Lall completed her bachelor's degree at Washington University in St. Louis, where she grew up, and got a master's in public health from the University of Alabama at Birmingham. Then she continued on to medical school at George Washington in D.C. She did her residency at Yale-New Haven Hospital and bounced around the globe working in international public health. She's provided critical care in Thailand, Uganda, Austria and the U.K., and she also worked on public health initiatives in the Caribbean, Zimbabwe and Botswana. She even worked with the Peace Corps and the World Health Organization. To put it mildly, she's an expert.
Just two years ago, Lall was working at Massachusetts General in Boston when she got the offer to come to Houston as one of the founding faculty members of UH's new medical school. "I chose Houston because it was a very diverse place with a lot of change that you could actually make," she says.
She lives in West University and is adapting to her new home, but she can't help noticing what she sees as glaring inequalities in the city. Even before Covid, thousands of Houstonians were dying from treatable chronic ailments because they had no insurance, while, just a few miles away, cutting-edge research and top care was being delivered daily to those who could afford it in the world's largest and best medical center.
"Houston's diversity is amazing, but it needs to be addressed systemically," she says. "The city cannot just be diverse in name." She wants to see action, too, with things like better programs and government assistance to support and empower all of the region's varied communities.
Despite the challenges, there is hope. "The future is bright. The new students at UH are interested in changing the world. They're incredibly diverse, both ethnically and in life experiences, and they want to change access to healthcare and resolve inequities," she says. "We are all taking our lives one day at a time, but I will continue to promote healthcare as a human right, wherever that may be. It's about community, country, the whole world.

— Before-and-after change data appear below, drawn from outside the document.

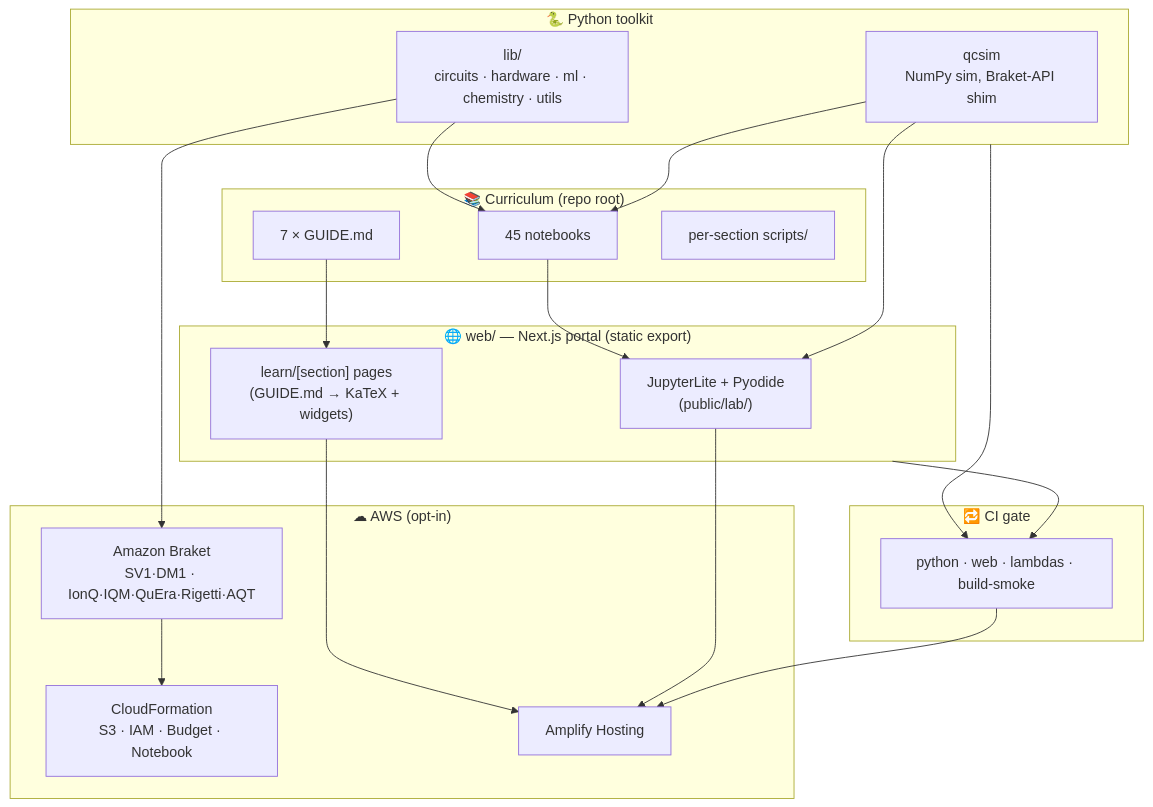
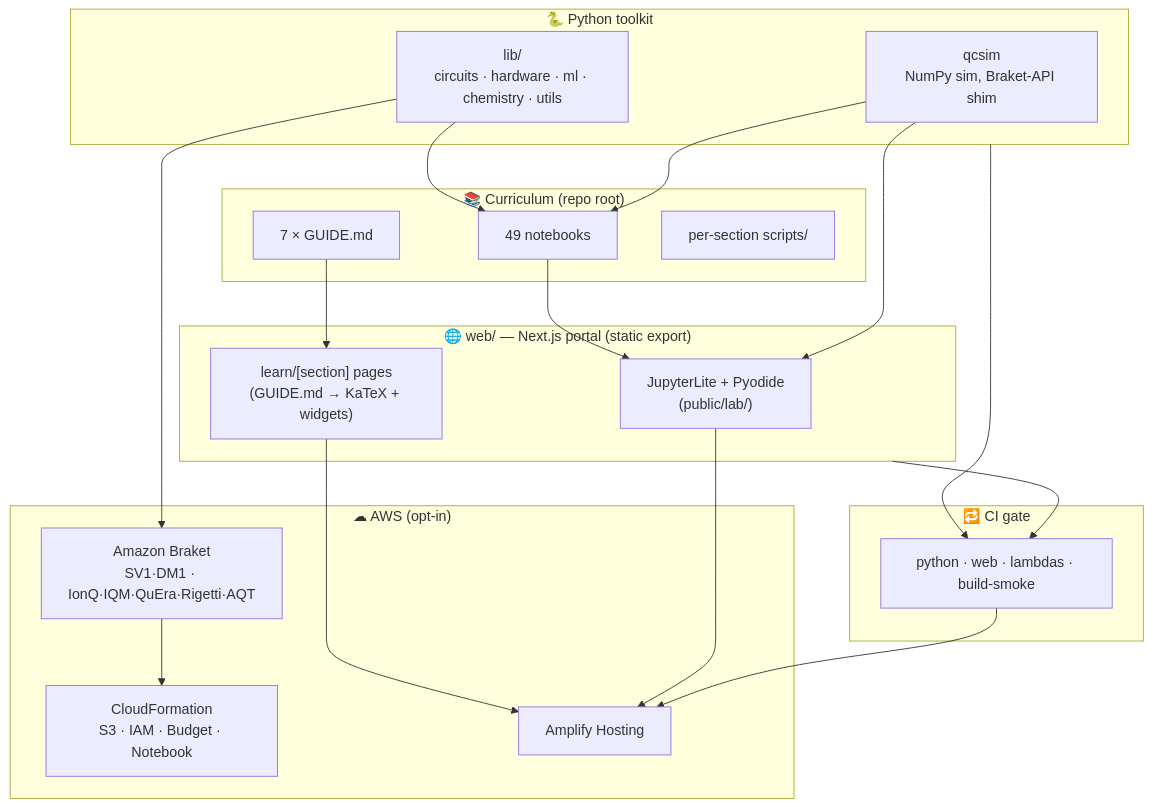
Before and after one commit to AltivumInc-Admin/quantum-computing: the third of 5 diagrams in README.md, drawn with Mermaid. The commit also changed other lines of this file and 35 other files, not shown here.

````diff
--- a/README.md
+++ b/README.md
@@ -246,41 +246,41 @@
 ```mermaid
 flowchart TB
     subgraph content["📚 Curriculum (repo root)"]
         guides["7 × GUIDE.md"]
-        nbs["45 notebooks"]
+        nbs["49 notebooks"]
         sci["per-section scripts/"]
     end
 
     subgraph py["🐍 Python toolkit"]
         lib["lib/<br/>circuits · hardware · ml · chemistry · utils"]
         qcsim["qcsim<br/>NumPy sim, Braket-API shim"]
     end
 
     subgraph web["🌐 web/ — Next.js portal (static export)"]
         pages["learn/[section] pages<br/>(GUIDE.md → KaTeX + widgets)"]
         lab["JupyterLite + Pyodide<br/>(public/lab/)"]
     end
 
     subgraph aws["☁ AWS (opt-in)"]
         braket["Amazon Braket<br/>SV1·DM1 · IonQ·IQM·QuEra·Rigetti·AQT"]
         infra["CloudFormation<br/>S3 · IAM · Budget · Notebook"]
         amplify["Amplify Hosting"]
     end
 
     lib --> nbs
     qcsim --> nbs
     guides --> pages
     nbs --> lab
     qcsim --> lab
     lib --> braket
     braket --> infra
     pages --> amplify
     lab --> amplify
 
     subgraph ci["🔁 CI gate"]
         gate["python · web · lambdas · build-smoke"]
     end
     py --> gate
     web --> gate
     gate --> amplify
 ```
````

"What happens in India, for example, will be in Houston in two weeks. Houston, America, we're not bubbles. There are so many people pushing for change, so many people wanting to work. Houston has such momentum. I am inspired and motivated by that." ν